*** Opening TASK INPUTS ***

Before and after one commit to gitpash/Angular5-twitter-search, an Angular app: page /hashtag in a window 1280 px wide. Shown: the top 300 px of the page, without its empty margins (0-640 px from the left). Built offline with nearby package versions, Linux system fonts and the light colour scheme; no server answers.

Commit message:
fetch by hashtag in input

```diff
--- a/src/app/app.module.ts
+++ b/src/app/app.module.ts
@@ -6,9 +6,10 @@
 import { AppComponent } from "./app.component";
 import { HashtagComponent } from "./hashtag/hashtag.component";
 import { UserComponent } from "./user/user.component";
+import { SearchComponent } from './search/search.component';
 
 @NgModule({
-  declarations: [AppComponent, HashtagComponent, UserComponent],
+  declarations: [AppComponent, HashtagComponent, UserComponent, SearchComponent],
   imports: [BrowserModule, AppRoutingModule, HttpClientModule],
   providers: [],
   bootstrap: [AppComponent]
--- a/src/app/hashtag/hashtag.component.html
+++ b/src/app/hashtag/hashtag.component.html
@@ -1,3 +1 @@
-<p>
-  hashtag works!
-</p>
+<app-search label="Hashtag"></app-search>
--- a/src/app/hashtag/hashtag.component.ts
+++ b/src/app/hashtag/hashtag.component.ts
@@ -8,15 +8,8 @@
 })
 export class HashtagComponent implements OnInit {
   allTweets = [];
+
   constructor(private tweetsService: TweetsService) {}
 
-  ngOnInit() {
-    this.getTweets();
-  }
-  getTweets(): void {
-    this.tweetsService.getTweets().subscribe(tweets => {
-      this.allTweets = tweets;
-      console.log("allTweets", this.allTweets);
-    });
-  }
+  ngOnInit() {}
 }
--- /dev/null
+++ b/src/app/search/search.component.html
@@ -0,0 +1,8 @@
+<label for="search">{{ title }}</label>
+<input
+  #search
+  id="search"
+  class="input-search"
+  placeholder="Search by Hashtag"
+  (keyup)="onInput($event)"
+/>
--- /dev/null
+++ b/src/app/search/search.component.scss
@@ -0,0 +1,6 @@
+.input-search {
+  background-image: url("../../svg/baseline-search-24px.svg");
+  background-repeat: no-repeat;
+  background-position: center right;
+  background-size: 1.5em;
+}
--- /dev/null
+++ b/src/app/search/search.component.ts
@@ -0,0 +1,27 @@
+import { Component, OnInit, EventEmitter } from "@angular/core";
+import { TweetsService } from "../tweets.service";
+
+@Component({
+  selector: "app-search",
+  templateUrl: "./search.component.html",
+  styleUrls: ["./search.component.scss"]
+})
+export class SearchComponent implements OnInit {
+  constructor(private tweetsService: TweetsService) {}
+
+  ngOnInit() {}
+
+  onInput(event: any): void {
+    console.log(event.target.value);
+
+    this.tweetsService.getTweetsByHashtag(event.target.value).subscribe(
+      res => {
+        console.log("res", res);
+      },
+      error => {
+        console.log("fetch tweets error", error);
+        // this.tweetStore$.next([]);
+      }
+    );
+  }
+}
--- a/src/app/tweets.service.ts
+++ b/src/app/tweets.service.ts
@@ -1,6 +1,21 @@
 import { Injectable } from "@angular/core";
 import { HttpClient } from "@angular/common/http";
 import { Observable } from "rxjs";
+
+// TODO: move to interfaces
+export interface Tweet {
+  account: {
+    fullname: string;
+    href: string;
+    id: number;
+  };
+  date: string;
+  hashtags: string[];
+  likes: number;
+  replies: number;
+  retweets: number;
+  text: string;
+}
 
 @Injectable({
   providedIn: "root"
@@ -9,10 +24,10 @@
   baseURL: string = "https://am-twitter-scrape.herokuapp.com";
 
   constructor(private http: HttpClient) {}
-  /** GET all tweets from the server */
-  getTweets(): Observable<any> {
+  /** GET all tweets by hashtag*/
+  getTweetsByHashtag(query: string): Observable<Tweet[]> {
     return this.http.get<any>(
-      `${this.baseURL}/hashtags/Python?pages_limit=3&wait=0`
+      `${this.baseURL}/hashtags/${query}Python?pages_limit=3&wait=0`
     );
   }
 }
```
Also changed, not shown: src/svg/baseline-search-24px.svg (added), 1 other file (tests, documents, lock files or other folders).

*** Closing TASK INPUTS ***

> [EXERCISE DIRECTIONS]: Give back the material exactly as it is shown above.

> [REPLY]:
Before and after one commit to gitpash/Angular5-twitter-search, an Angular app: page /hashtag in a window 1280 px wide. Shown: the top 300 px of the page, without its empty margins (0-640 px from the left). Built offline with nearby package versions, Linux system fonts and the light colour scheme; no server answers.

Commit message:
fetch by hashtag in input

```diff
--- a/src/app/app.module.ts
+++ b/src/app/app.module.ts
@@ -6,9 +6,10 @@
 import { AppComponent } from "./app.component";
 import { HashtagComponent } from "./hashtag/hashtag.component";
 import { UserComponent } from "./user/user.component";
+import { SearchComponent } from './search/search.component';
 
 @NgModule({
-  declarations: [AppComponent, HashtagComponent, UserComponent],
+  declarations: [AppComponent, HashtagComponent, UserComponent, SearchComponent],
   imports: [BrowserModule, AppRoutingModule, HttpClientModule],
   providers: [],
   bootstrap: [AppComponent]
--- a/src/app/hashtag/hashtag.component.html
+++ b/src/app/hashtag/hashtag.component.html
@@ -1,3 +1 @@
-<p>
-  hashtag works!
-</p>
+<app-search label="Hashtag"></app-search>
--- a/src/app/hashtag/hashtag.component.ts
+++ b/src/app/hashtag/hashtag.component.ts
@@ -8,15 +8,8 @@
 })
 export class HashtagComponent implements OnInit {
   allTweets = [];
+
   constructor(private tweetsService: TweetsService) {}
 
-  ngOnInit() {
-    this.getTweets();
-  }
-  getTweets(): void {
-    this.tweetsService.getTweets().subscribe(tweets => {
-      this.allTweets = tweets;
-      console.log("allTweets", this.allTweets);
-    });
-  }
+  ngOnInit() {}
 }
--- /dev/null
+++ b/src/app/search/search.component.html
@@ -0,0 +1,8 @@
+<label for="search">{{ title }}</label>
+<input
+  #search
+  id="search"
+  class="input-search"
+  placeholder="Search by Hashtag"
+  (keyup)="onInput($event)"
+/>
--- /dev/null
+++ b/src/app/search/search.component.scss
@@ -0,0 +1,6 @@
+.input-search {
+  background-image: url("../../svg/baseline-search-24px.svg");
+  background-repeat: no-repeat;
+  background-position: center right;
+  background-size: 1.5em;
+}
--- /dev/null
+++ b/src/app/search/search.component.ts
@@ -0,0 +1,27 @@
+import { Component, OnInit, EventEmitter } from "@angular/core";
+import { TweetsService } from "../tweets.service";
+
+@Component({
+  selector: "app-search",
+  templateUrl: "./search.component.html",
+  styleUrls: ["./search.component.scss"]
+})
+export class SearchComponent implements OnInit {
+  constructor(private tweetsService: TweetsService) {}
+
+  ngOnInit() {}
+
+  onInput(event: any): void {
+    console.log(event.target.value);
+
+    this.tweetsService.getTweetsByHashtag(event.target.value).subscribe(
+      res => {
+        console.log("res", res);
+      },
+      error => {
+        console.log("fetch tweets error", error);
+        // this.tweetStore$.next([]);
+      }
+    );
+  }
+}
--- a/src/app/tweets.service.ts
+++ b/src/app/tweets.service.ts
@@ -1,6 +1,21 @@
 import { Injectable } from "@angular/core";
 import { HttpClient } from "@angular/common/http";
 import { Observable } from "rxjs";
+
+// TODO: move to interfaces
+export interface Tweet {
+  account: {
+    fullname: string;
+    href: string;
+    id: number;
+  };
+  date: string;
+  hashtags: string[];
+  likes: number;
+  replies: number;
+  retweets: number;
+  text: string;
+}
 
 @Injectable({
   providedIn: "root"
@@ -9,10 +24,10 @@
   baseURL: string = "https://am-twitter-scrape.herokuapp.com";
 
   constructor(private http: HttpClient) {}
-  /** GET all tweets from the server */
-  getTweets(): Observable<any> {
+  /** GET all tweets by hashtag*/
+  getTweetsByHashtag(query: string): Observable<Tweet[]> {
     return this.http.get<any>(
-      `${this.baseURL}/hashtags/Python?pages_limit=3&wait=0`
+      `${this.baseURL}/hashtags/${query}Python?pages_limit=3&wait=0`
     );
   }
 }
```
Also changed, not shown: src/svg/baseline-search-24px.svg (added), 1 other file (tests, documents, lock files or other folders).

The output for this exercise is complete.